WORK TASK
Word for word, reproduce all entries below, leaving every picture out.

Revision comparison data
================================

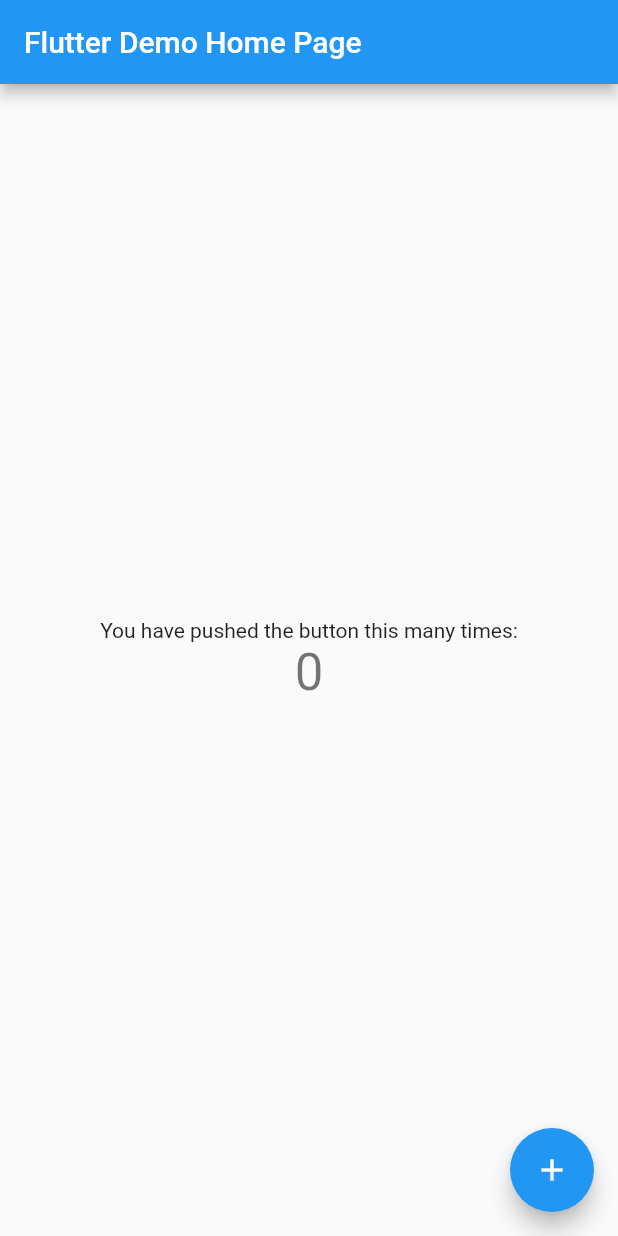
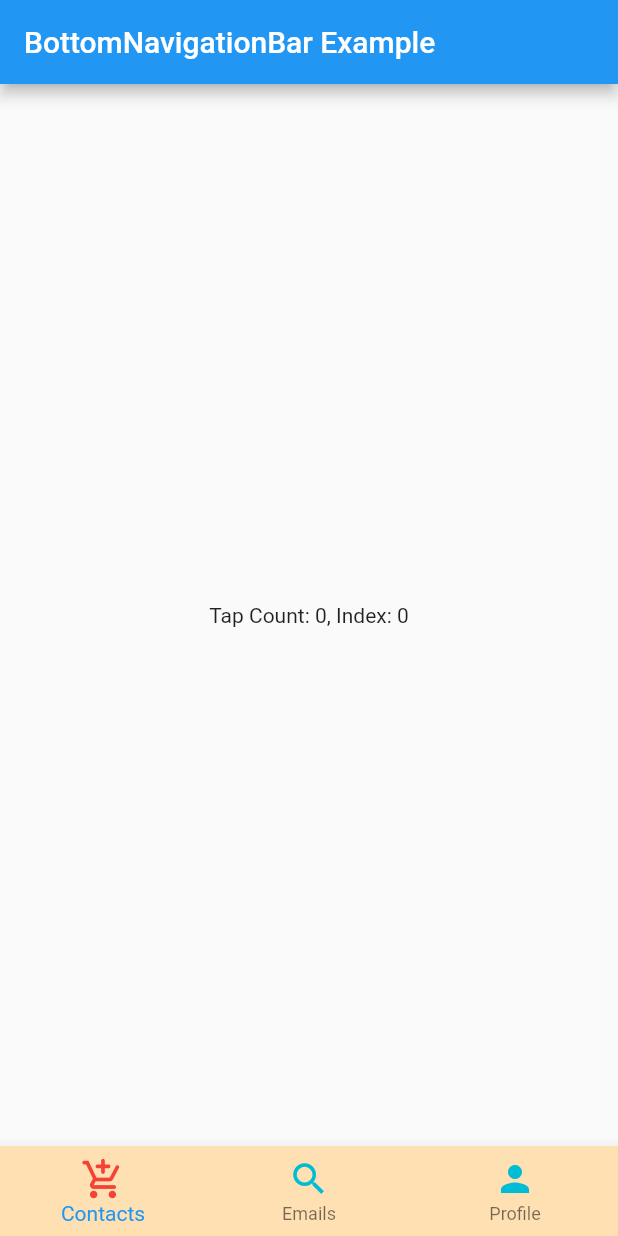
Before and after one commit to timtimjnvr/ideat, a Flutter app: the screen it shows after launch, on a phone screen of 412 x 824 dp. Run offline on Flutter 3.47's test engine with Material 2 defaults, Android fonts, the phone set to English and light mode, and no system bars.

Commit message:
feat : non-working navigationBar item

```diff
--- a/ideat/lib/main.dart
+++ b/ideat/lib/main.dart
@@ -7,109 +7,75 @@
 class MyApp extends StatelessWidget {
   const MyApp({Key? key}) : super(key: key);
 
-  // This widget is the root of your application.
   @override
   Widget build(BuildContext context) {
     return MaterialApp(
-      title: 'Flutter Demo',
+      title: 'Title of Application',
       theme: ThemeData(
-        // This is the theme of your application.
-        //
-        // Try running your application with "flutter run". You'll see the
-        // application has a blue toolbar. Then, without quitting the app, try
-        // changing the primarySwatch below to Colors.green and then invoke
-        // "hot reload" (press "r" in the console where you ran "flutter run",
-        // or simply save your changes to "hot reload" in a Flutter IDE).
-        // Notice that the counter didn't reset back to zero; the application
-        // is not restarted.
         primarySwatch: Colors.blue,
+        visualDensity: VisualDensity.adaptivePlatformDensity,
       ),
-      home: const MyHomePage(title: 'Flutter Demo Home Page'),
+      home: const MyHomePage(),
     );
   }
 }
 
 class MyHomePage extends StatefulWidget {
-  const MyHomePage({Key? key, required this.title}) : super(key: key);
-
-  // This widget is the home page of your application. It is stateful, meaning
-  // that it has a State object (defined below) that contains fields that affect
-  // how it looks.
-
-  // This class is the configuration for the state. It holds the values (in this
-  // case the title) provided by the parent (in this case the App widget) and
-  // used by the build method of the State. Fields in a Widget subclass are
-  // always marked "final".
-
-  final String title;
+  const MyHomePage({Key? key}) : super(key: key);
 
   @override
-  State<MyHomePage> createState() => _MyHomePageState();
+  State<StatefulWidget> createState() {
+    return MyHomePageState();
+  }
 }
 
-class _MyHomePageState extends State<MyHomePage> {
-  int _counter = 0;
-
-  void _incrementCounter() {
-    setState(() {
-      // This call to setState tells the Flutter framework that something has
-      // changed in this State, which causes it to rerun the build method below
-      // so that the display can reflect the updated values. If we changed
-      // _counter without calling setState(), then the build method would not be
-      // called again, and so nothing would appear to happen.
-      _counter++;
-    });
-  }
+class MyHomePageState extends State<MyHomePage> {
+  int tapCount = 0;
+  int selectedIndex = 0;
 
   @override
   Widget build(BuildContext context) {
-    // This method is rerun every time setState is called, for instance as done
-    // by the _incrementCounter method above.
-    //
-    // The Flutter framework has been optimized to make rerunning build methods
-    // fast, so that you can just rebuild anything that needs updating rather
-    // than having to individually change instances of widgets.
     return Scaffold(
       appBar: AppBar(
-        // Here we take the value from the MyHomePage object that was created by
-        // the App.build method, and use it to set our appbar title.
-        title: Text(widget.title),
+        title: const Text("BottomNavigationBar Example"),
       ),
       body: Center(
-        // Center is a layout widget. It takes a single child and positions it
-        // in the middle of the parent.
-        child: Column(
-          // Column is also a layout widget. It takes a list of children and
-          // arranges them vertically. By default, it sizes itself to fit its
-          // children horizontally, and tries to be as tall as its parent.
-          //
-          // Invoke "debug painting" (press "p" in the console, choose the
-          // "Toggle Debug Paint" action from the Flutter Inspector in Android
-          // Studio, or the "Toggle Debug Paint" command in Visual Studio Code)
-          // to see the wireframe for each widget.
-          //
-          // Column has various properties to control how it sizes itself and
-          // how it positions its children. Here we use mainAxisAlignment to
-          // center the children vertically; the main axis here is the vertical
-          // axis because Columns are vertical (the cross axis would be
-          // horizontal).
-          mainAxisAlignment: MainAxisAlignment.center,
-          children: <Widget>[
-            const Text(
-              'You have pushed the button this many times:',
-            ),
-            Text(
-              '$_counter',
-              style: Theme.of(context).textTheme.headline4,
-            ),
-          ],
-        ),
+          child: Text("Tap Count: " +
+              tapCount.toString() +
+              ", Index: " +
+              selectedIndex.toString())),
+      bottomNavigationBar: BottomNavigationBar(
+        currentIndex: selectedIndex,
+        selectedIconTheme:
+            const IconThemeData(color: Colors.red, opacity: 1.0, size: 30),
+        backgroundColor: Colors.orange.shade100,
+        unselectedIconTheme:
+            const IconThemeData(color: Colors.cyan, opacity: 1.0, size: 28),
+        items: const [
+          BottomNavigationBarItem(
+            icon: Icon(Icons.add_shopping_cart_rounded),
+            title: Text("Contacts"),
+          ),
+          BottomNavigationBarItem(
+            icon: Icon(Icons.search),
+            title: Text("Emails"),
+          ),
+          BottomNavigationBarItem(
+            icon: Icon(Icons.person),
+            title: Text("Profile"),
+          )
+        ],
+        onTap: (int index) {
+          onTapHandler(index);
+        },
       ),
-      floatingActionButton: FloatingActionButton(
-        onPressed: _incrementCounter,
-        tooltip: 'Increment',
-        child: const Icon(Icons.add),
-      ), // This trailing comma makes auto-formatting nicer for build methods.
     );
   }
+
+  void onTapHandler(int index) {
+    setState(() {
+      tapCount++;
+      selectedIndex = index;
+    });
+  }
 }
```
Also changed, not shown: ideat/lib/pages/receip_detail.dart (added, +19 -0 lines), ideat/lib/pages/search.dart (added, +60 -0 lines), ideat/lib/pages/cart_list.dart (added), 1 other file.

================================

RESULT FOR THIS TASK
Before and after one commit to timtimjnvr/ideat, a Flutter app: the screen it shows after launch, on a phone screen of 412 x 824 dp. Run offline on Flutter 3.47's test engine with Material 2 defaults, Android fonts, the phone set to English and light mode, and no system bars.

Commit message:
feat : non-working navigationBar item

```diff
--- a/ideat/lib/main.dart
+++ b/ideat/lib/main.dart
@@ -7,109 +7,75 @@
 class MyApp extends StatelessWidget {
   const MyApp({Key? key}) : super(key: key);
 
-  // This widget is the root of your application.
   @override
   Widget build(BuildContext context) {
     return MaterialApp(
-      title: 'Flutter Demo',
+      title: 'Title of Application',
       theme: ThemeData(
-        // This is the theme of your application.
-        //
-        // Try running your application with "flutter run". You'll see the
-        // application has a blue toolbar. Then, without quitting the app, try
-        // changing the primarySwatch below to Colors.green and then invoke
-        // "hot reload" (press "r" in the console where you ran "flutter run",
-        // or simply save your changes to "hot reload" in a Flutter IDE).
-        // Notice that the counter didn't reset back to zero; the application
-        // is not restarted.
         primarySwatch: Colors.blue,
+        visualDensity: VisualDensity.adaptivePlatformDensity,
       ),
-      home: const MyHomePage(title: 'Flutter Demo Home Page'),
+      home: const MyHomePage(),
     );
   }
 }
 
 class MyHomePage extends StatefulWidget {
-  const MyHomePage({Key? key, required this.title}) : super(key: key);
-
-  // This widget is the home page of your application. It is stateful, meaning
-  // that it has a State object (defined below) that contains fields that affect
-  // how it looks.
-
-  // This class is the configuration for the state. It holds the values (in this
-  // case the title) provided by the parent (in this case the App widget) and
-  // used by the build method of the State. Fields in a Widget subclass are
-  // always marked "final".
-
-  final String title;
+  const MyHomePage({Key? key}) : super(key: key);
 
   @override
-  State<MyHomePage> createState() => _MyHomePageState();
+  State<StatefulWidget> createState() {
+    return MyHomePageState();
+  }
 }
 
-class _MyHomePageState extends State<MyHomePage> {
-  int _counter = 0;
-
-  void _incrementCounter() {
-    setState(() {
-      // This call to setState tells the Flutter framework that something has
-      // changed in this State, which causes it to rerun the build method below
-      // so that the display can reflect the updated values. If we changed
-      // _counter without calling setState(), then the build method would not be
-      // called again, and so nothing would appear to happen.
-      _counter++;
-    });
-  }
+class MyHomePageState extends State<MyHomePage> {
+  int tapCount = 0;
+  int selectedIndex = 0;
 
   @override
   Widget build(BuildContext context) {
-    // This method is rerun every time setState is called, for instance as done
-    // by the _incrementCounter method above.
-    //
-    // The Flutter framework has been optimized to make rerunning build methods
-    // fast, so that you can just rebuild anything that needs updating rather
-    // than having to individually change instances of widgets.
     return Scaffold(
       appBar: AppBar(
-        // Here we take the value from the MyHomePage object that was created by
-        // the App.build method, and use it to set our appbar title.
-        title: Text(widget.title),
+        title: const Text("BottomNavigationBar Example"),
       ),
       body: Center(
-        // Center is a layout widget. It takes a single child and positions it
-        // in the middle of the parent.
-        child: Column(
-          // Column is also a layout widget. It takes a list of children and
-          // arranges them vertically. By default, it sizes itself to fit its
-          // children horizontally, and tries to be as tall as its parent.
-          //
-          // Invoke "debug painting" (press "p" in the console, choose the
-          // "Toggle Debug Paint" action from the Flutter Inspector in Android
-          // Studio, or the "Toggle Debug Paint" command in Visual Studio Code)
-          // to see the wireframe for each widget.
-          //
-          // Column has various properties to control how it sizes itself and
-          // how it positions its children. Here we use mainAxisAlignment to
-          // center the children vertically; the main axis here is the vertical
-          // axis because Columns are vertical (the cross axis would be
-          // horizontal).
-          mainAxisAlignment: MainAxisAlignment.center,
-          children: <Widget>[
-            const Text(
-              'You have pushed the button this many times:',
-            ),
-            Text(
-              '$_counter',
-              style: Theme.of(context).textTheme.headline4,
-            ),
-          ],
-        ),
+          child: Text("Tap Count: " +
+              tapCount.toString() +
+              ", Index: " +
+              selectedIndex.toString())),
+      bottomNavigationBar: BottomNavigationBar(
+        currentIndex: selectedIndex,
+        selectedIconTheme:
+            const IconThemeData(color: Colors.red, opacity: 1.0, size: 30),
+        backgroundColor: Colors.orange.shade100,
+        unselectedIconTheme:
+            const IconThemeData(color: Colors.cyan, opacity: 1.0, size: 28),
+        items: const [
+          BottomNavigationBarItem(
+            icon: Icon(Icons.add_shopping_cart_rounded),
+            title: Text("Contacts"),
+          ),
+          BottomNavigationBarItem(
+            icon: Icon(Icons.search),
+            title: Text("Emails"),
+          ),
+          BottomNavigationBarItem(
+            icon: Icon(Icons.person),
+            title: Text("Profile"),
+          )
+        ],
+        onTap: (int index) {
+          onTapHandler(index);
+        },
       ),
-      floatingActionButton: FloatingActionButton(
-        onPressed: _incrementCounter,
-        tooltip: 'Increment',
-        child: const Icon(Icons.add),
-      ), // This trailing comma makes auto-formatting nicer for build methods.
     );
   }
+
+  void onTapHandler(int index) {
+    setState(() {
+      tapCount++;
+      selectedIndex = index;
+    });
+  }
 }
```
Also changed, not shown: ideat/lib/pages/receip_detail.dart (added, +19 -0 lines), ideat/lib/pages/search.dart (added, +60 -0 lines), ideat/lib/pages/cart_list.dart (added), 1 other file.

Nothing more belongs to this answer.